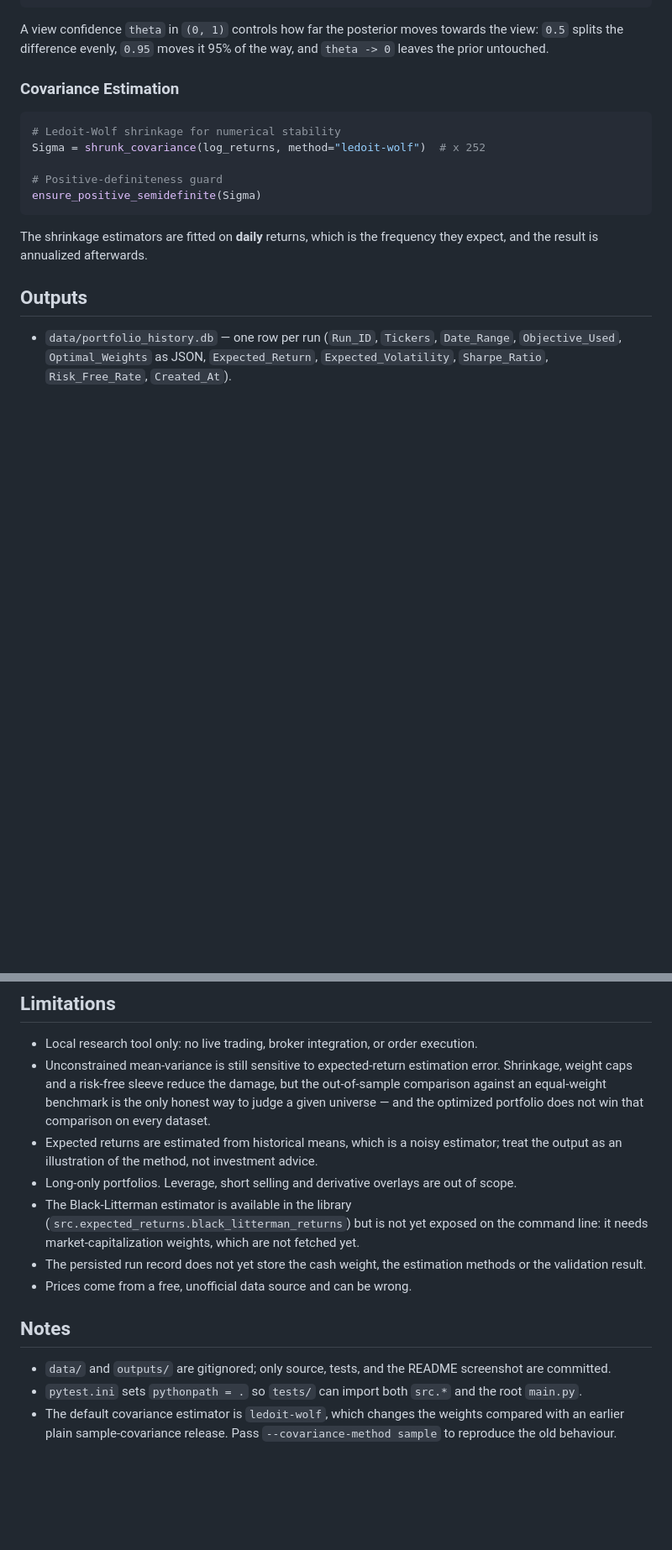
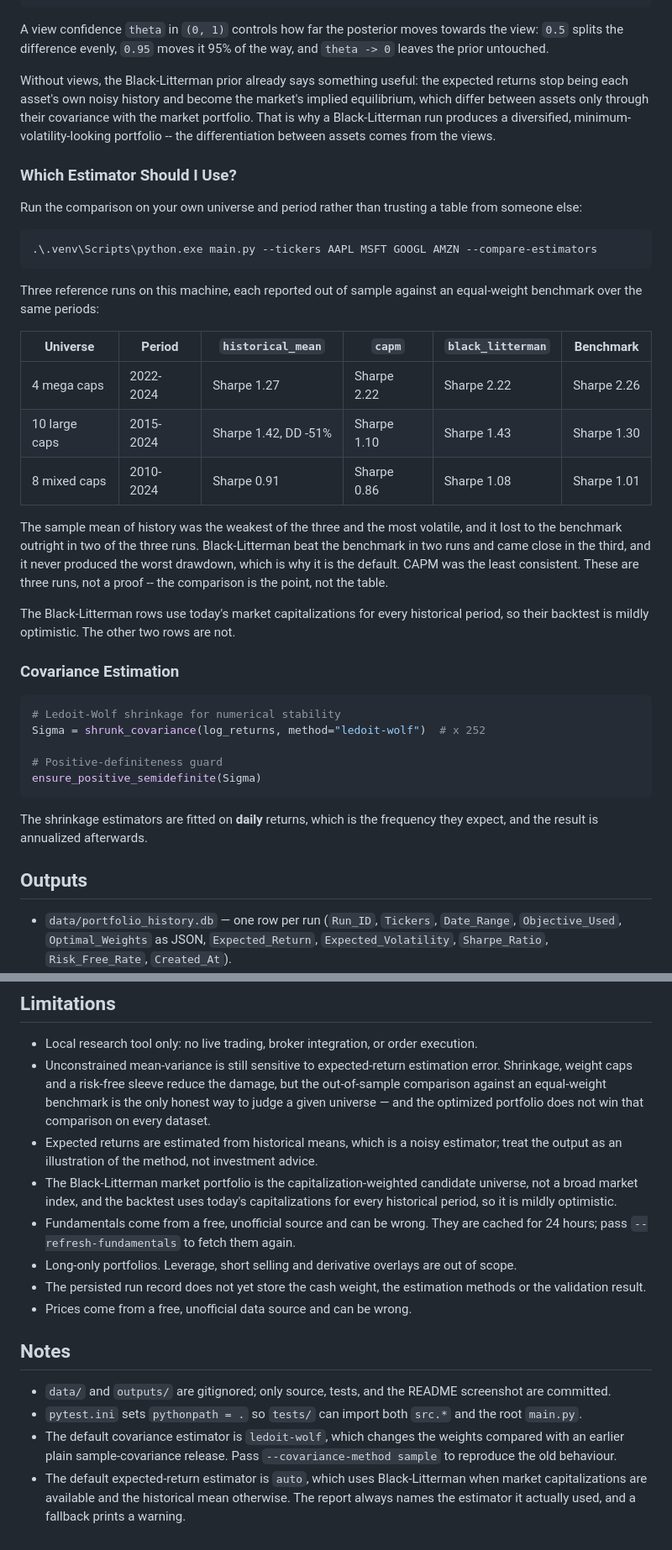
Before and after one commit to nicholaschung1025-dot/Investment-portfolio-optimizer, a Markdown page: README.md, 2 parts joined by grey strips. Shown at 84% size. Rendered like a GitHub page; blank space fills up the shorter version.

Commit message:
docs: document the estimator comparison and the new default

````diff
--- a/README.md
+++ b/README.md
@@ -230,6 +245,42 @@ Black-Litterman : prior  pi = r_f + delta x Sigma x w_market
 A view confidence `theta` in `(0, 1)` controls how far the posterior moves
 towards the view: `0.5` splits the difference evenly, `0.95` moves it 95% of
 the way, and `theta -> 0` leaves the prior untouched.
+
+Without views, the Black-Litterman prior already says something useful: the
+expected returns stop being each asset's own noisy history and become the
+market's implied equilibrium, which differ between assets only through their
+covariance with the market portfolio. That is why a Black-Litterman run
+produces a diversified, minimum-volatility-looking portfolio -- the
+differentiation between assets comes from the views.
+
+### Which Estimator Should I Use?
+
+Run the comparison on your own universe and period rather than trusting a
+table from someone else:
+
+```powershell
+.\.venv\Scripts\python.exe main.py --tickers AAPL MSFT GOOGL AMZN --compare-estimators
+```
+
+Three reference runs on this machine, each reported out of sample against an
+equal-weight benchmark over the same periods:
+
+| Universe | Period | `historical_mean` | `capm` | `black_litterman` | Benchmark |
+| --- | --- | --- | --- | --- | --- |
+| 4 mega caps | 2022-2024 | Sharpe 1.27 | Sharpe 2.22 | Sharpe 2.22 | Sharpe 2.26 |
+| 10 large caps | 2015-2024 | Sharpe 1.42, DD -51% | Sharpe 1.10 | Sharpe 1.43 | Sharpe 1.30 |
+| 8 mixed caps | 2010-2024 | Sharpe 0.91 | Sharpe 0.86 | Sharpe 1.08 | Sharpe 1.01 |
+
+The sample mean of history was the weakest of the three and the most
+volatile, and it lost to the benchmark outright in two of the three runs.
+Black-Litterman beat the benchmark in two runs and came close in the third,
+and it never produced the worst drawdown, which is why it is the default.
+CAPM was the least consistent. These are three runs, not a proof -- the
+comparison is the point, not the table.
+
+The Black-Litterman rows use today's market capitalizations for every
+historical period, so their backtest is mildly optimistic. The other two
+rows are not.
 
 ### Covariance Estimation
 
@@ -296,12 +347,13 @@ no test ever downloads data.
 - Expected returns are estimated from historical means, which is a noisy
   estimator; treat the output as an illustration of the method, not investment
   advice.
+- The Black-Litterman market portfolio is the capitalization-weighted
+  candidate universe, not a broad market index, and the backtest uses today's
+  capitalizations for every historical period, so it is mildly optimistic.
+- Fundamentals come from a free, unofficial source and can be wrong. They are
+  cached for 24 hours; pass `--refresh-fundamentals` to fetch them again.
 - Long-only portfolios. Leverage, short selling and derivative overlays are out
   of scope.
-- The Black-Litterman estimator is available in the library
-  (`src.expected_returns.black_litterman_returns`) but is not yet exposed on
-  the command line: it needs market-capitalization weights, which are not
-  fetched yet.
 - The persisted run record does not yet store the cash weight, the estimation
   methods or the validation result.
 - Prices come from a free, unofficial data source and can be wrong.
@@ -315,3 +367,7 @@ no test ever downloads data.
 - The default covariance estimator is `ledoit-wolf`, which changes the
   weights compared with an earlier plain sample-covariance release. Pass
   `--covariance-method sample` to reproduce the old behaviour.
+- The default expected-return estimator is `auto`, which uses Black-Litterman
+  when market capitalizations are available and the historical mean otherwise.
+  The report always names the estimator it actually used, and a fallback
+  prints a warning.
````
Also changed, not shown: other parts of README.md (+20 -5 lines).
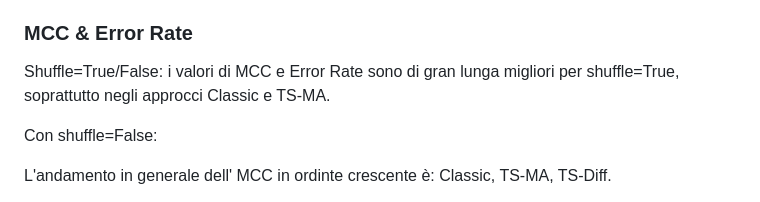
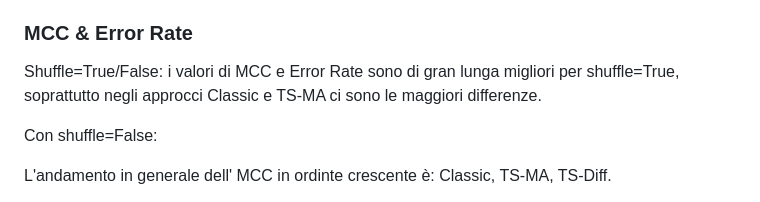
Before and after one commit to xaldvp/Tesi_Triennale, a Markdown page: README.md, the part around the change. Rendered like a GitHub page.

```diff
--- a/README.md
+++ b/README.md
@@ -55,7 +55,7 @@ Commento: sono molte features, io ho guardato le prime 20 ma noto che massimo do
 
 
 ### MCC & Error Rate
-Shuffle=True/False: i valori di MCC e Error Rate sono di gran lunga migliori per shuffle=True, soprattutto negli approcci Classic e TS-MA.
+Shuffle=True/False: i valori di MCC e Error Rate sono di gran lunga migliori per shuffle=True, soprattutto negli approcci Classic e TS-MA ci sono le maggiori differenze.
 
 Con shuffle=False:
 
```
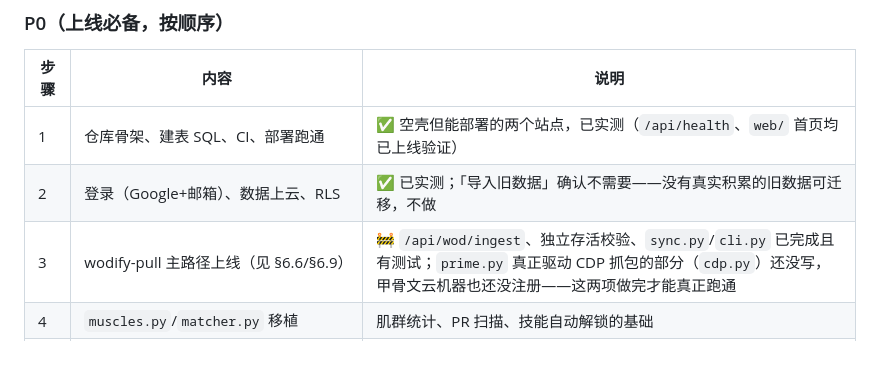
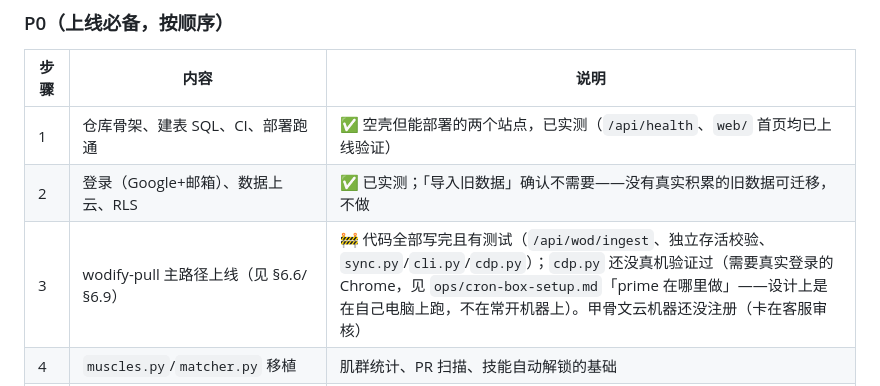
Before and after one commit to iqna126/handoff, a Markdown page: DESIGN.md, the part around the change. Rendered like a GitHub page; blank space fills up the shorter version.

Commit message:
Update P0 step 3 status: cdp.py written, needs real-machine verification

```diff
--- a/DESIGN.md
+++ b/DESIGN.md
@@ -907,7 +907,7 @@ Worker 的环境变量用 `wrangler secret put` 设置，不写进仓库。仓
 |---|---|---|
 | 1 | 仓库骨架、建表 SQL、CI、部署跑通 | ✅ 空壳但能部署的两个站点，已实测（`/api/health`、`web/` 首页均已上线验证） |
 | 2 | 登录（Google+邮箱）、数据上云、RLS | ✅ 已实测；「导入旧数据」确认不需要——没有真实积累的旧数据可迁移，不做 |
-| 3 | wodify-pull 主路径上线（见 §6.6/§6.9） | 🚧 `/api/wod/ingest`、独立存活校验、`sync.py`/`cli.py` 已完成且有测试；`prime.py` 真正驱动 CDP 抓包的部分（`cdp.py`）还没写，甲骨文云机器也还没注册——这两项做完才能真正跑通 |
+| 3 | wodify-pull 主路径上线（见 §6.6/§6.9） | 🚧 代码全部写完且有测试（`/api/wod/ingest`、独立存活校验、`sync.py`/`cli.py`/`cdp.py`）；`cdp.py` 还没真机验证过（需要真实登录的 Chrome，见 `ops/cron-box-setup.md`「prime 在哪里做」——设计上是在自己电脑上跑，不在常开机器上）。甲骨文云机器还没注册（卡在客服审核） |
 | 4 | `muscles.py`/`matcher.py` 移植 | 肌群统计、PR 扫描、技能自动解锁的基础 |
 | 5 | 前端功能全量搭建（今日/待办/想法/训练/PR墙/技能树/约课提醒/我的） | 跟现有单文件版功能对齐 |
 | 6 | AI 润色接入（密钥在 Worker） | 现有单文件版就有的功能，保留 |
```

┄┄┄┄┄┄

• **Work item**
Write the records above out again exactly, but not the pictures.

• **Response to the task**
Before and after one commit to nicholaschung1025-dot/Investment-portfolio-optimizer, a Markdown page: README.md, 2 parts joined by grey strips. Shown at 84% size. Rendered like a GitHub page; blank space fills up the shorter version.

Commit message:
docs: document the estimator comparison and the new default

````diff
--- a/README.md
+++ b/README.md
@@ -230,6 +245,42 @@ Black-Litterman : prior  pi = r_f + delta x Sigma x w_market
 A view confidence `theta` in `(0, 1)` controls how far the posterior moves
 towards the view: `0.5` splits the difference evenly, `0.95` moves it 95% of
 the way, and `theta -> 0` leaves the prior untouched.
+
+Without views, the Black-Litterman prior already says something useful: the
+expected returns stop being each asset's own noisy history and become the
+market's implied equilibrium, which differ between assets only through their
+covariance with the market portfolio. That is why a Black-Litterman run
+produces a diversified, minimum-volatility-looking portfolio -- the
+differentiation between assets comes from the views.
+
+### Which Estimator Should I Use?
+
+Run the comparison on your own universe and period rather than trusting a
+table from someone else:
+
+```powershell
+.\.venv\Scripts\python.exe main.py --tickers AAPL MSFT GOOGL AMZN --compare-estimators
+```
+
+Three reference runs on this machine, each reported out of sample against an
+equal-weight benchmark over the same periods:
+
+| Universe | Period | `historical_mean` | `capm` | `black_litterman` | Benchmark |
+| --- | --- | --- | --- | --- | --- |
+| 4 mega caps | 2022-2024 | Sharpe 1.27 | Sharpe 2.22 | Sharpe 2.22 | Sharpe 2.26 |
+| 10 large caps | 2015-2024 | Sharpe 1.42, DD -51% | Sharpe 1.10 | Sharpe 1.43 | Sharpe 1.30 |
+| 8 mixed caps | 2010-2024 | Sharpe 0.91 | Sharpe 0.86 | Sharpe 1.08 | Sharpe 1.01 |
+
+The sample mean of history was the weakest of the three and the most
+volatile, and it lost to the benchmark outright in two of the three runs.
+Black-Litterman beat the benchmark in two runs and came close in the third,
+and it never produced the worst drawdown, which is why it is the default.
+CAPM was the least consistent. These are three runs, not a proof -- the
+comparison is the point, not the table.
+
+The Black-Litterman rows use today's market capitalizations for every
+historical period, so their backtest is mildly optimistic. The other two
+rows are not.
 
 ### Covariance Estimation
 
@@ -296,12 +347,13 @@ no test ever downloads data.
 - Expected returns are estimated from historical means, which is a noisy
   estimator; treat the output as an illustration of the method, not investment
   advice.
+- The Black-Litterman market portfolio is the capitalization-weighted
+  candidate universe, not a broad market index, and the backtest uses today's
+  capitalizations for every historical period, so it is mildly optimistic.
+- Fundamentals come from a free, unofficial source and can be wrong. They are
+  cached for 24 hours; pass `--refresh-fundamentals` to fetch them again.
 - Long-only portfolios. Leverage, short selling and derivative overlays are out
   of scope.
-- The Black-Litterman estimator is available in the library
-  (`src.expected_returns.black_litterman_returns`) but is not yet exposed on
-  the command line: it needs market-capitalization weights, which are not
-  fetched yet.
 - The persisted run record does not yet store the cash weight, the estimation
   methods or the validation result.
 - Prices come from a free, unofficial data source and can be wrong.
@@ -315,3 +367,7 @@ no test ever downloads data.
 - The default covariance estimator is `ledoit-wolf`, which changes the
   weights compared with an earlier plain sample-covariance release. Pass
   `--covariance-method sample` to reproduce the old behaviour.
+- The default expected-return estimator is `auto`, which uses Black-Litterman
+  when market capitalizations are available and the historical mean otherwise.
+  The report always names the estimator it actually used, and a fallback
+  prints a warning.
````
Also changed, not shown: other parts of README.md (+20 -5 lines).
Before and after one commit to xaldvp/Tesi_Triennale, a Markdown page: README.md, the part around the change. Rendered like a GitHub page.

```diff
--- a/README.md
+++ b/README.md
@@ -55,7 +55,7 @@ Commento: sono molte features, io ho guardato le prime 20 ma noto che massimo do
 
 
 ### MCC & Error Rate
-Shuffle=True/False: i valori di MCC e Error Rate sono di gran lunga migliori per shuffle=True, soprattutto negli approcci Classic e TS-MA.
+Shuffle=True/False: i valori di MCC e Error Rate sono di gran lunga migliori per shuffle=True, soprattutto negli approcci Classic e TS-MA ci sono le maggiori differenze.
 
 Con shuffle=False:
 
```
Before and after one commit to iqna126/handoff, a Markdown page: DESIGN.md, the part around the change. Rendered like a GitHub page; blank space fills up the shorter version.

Commit message:
Update P0 step 3 status: cdp.py written, needs real-machine verification

```diff
--- a/DESIGN.md
+++ b/DESIGN.md
@@ -907,7 +907,7 @@ Worker 的环境变量用 `wrangler secret put` 设置，不写进仓库。仓
 |---|---|---|
 | 1 | 仓库骨架、建表 SQL、CI、部署跑通 | ✅ 空壳但能部署的两个站点，已实测（`/api/health`、`web/` 首页均已上线验证） |
 | 2 | 登录（Google+邮箱）、数据上云、RLS | ✅ 已实测；「导入旧数据」确认不需要——没有真实积累的旧数据可迁移，不做 |
-| 3 | wodify-pull 主路径上线（见 §6.6/§6.9） | 🚧 `/api/wod/ingest`、独立存活校验、`sync.py`/`cli.py` 已完成且有测试；`prime.py` 真正驱动 CDP 抓包的部分（`cdp.py`）还没写，甲骨文云机器也还没注册——这两项做完才能真正跑通 |
+| 3 | wodify-pull 主路径上线（见 §6.6/§6.9） | 🚧 代码全部写完且有测试（`/api/wod/ingest`、独立存活校验、`sync.py`/`cli.py`/`cdp.py`）；`cdp.py` 还没真机验证过（需要真实登录的 Chrome，见 `ops/cron-box-setup.md`「prime 在哪里做」——设计上是在自己电脑上跑，不在常开机器上）。甲骨文云机器还没注册（卡在客服审核） |
 | 4 | `muscles.py`/`matcher.py` 移植 | 肌群统计、PR 扫描、技能自动解锁的基础 |
 | 5 | 前端功能全量搭建（今日/待办/想法/训练/PR墙/技能树/约课提醒/我的） | 跟现有单文件版功能对齐 |
 | 6 | AI 润色接入（密钥在 Worker） | 现有单文件版就有的功能，保留 |
```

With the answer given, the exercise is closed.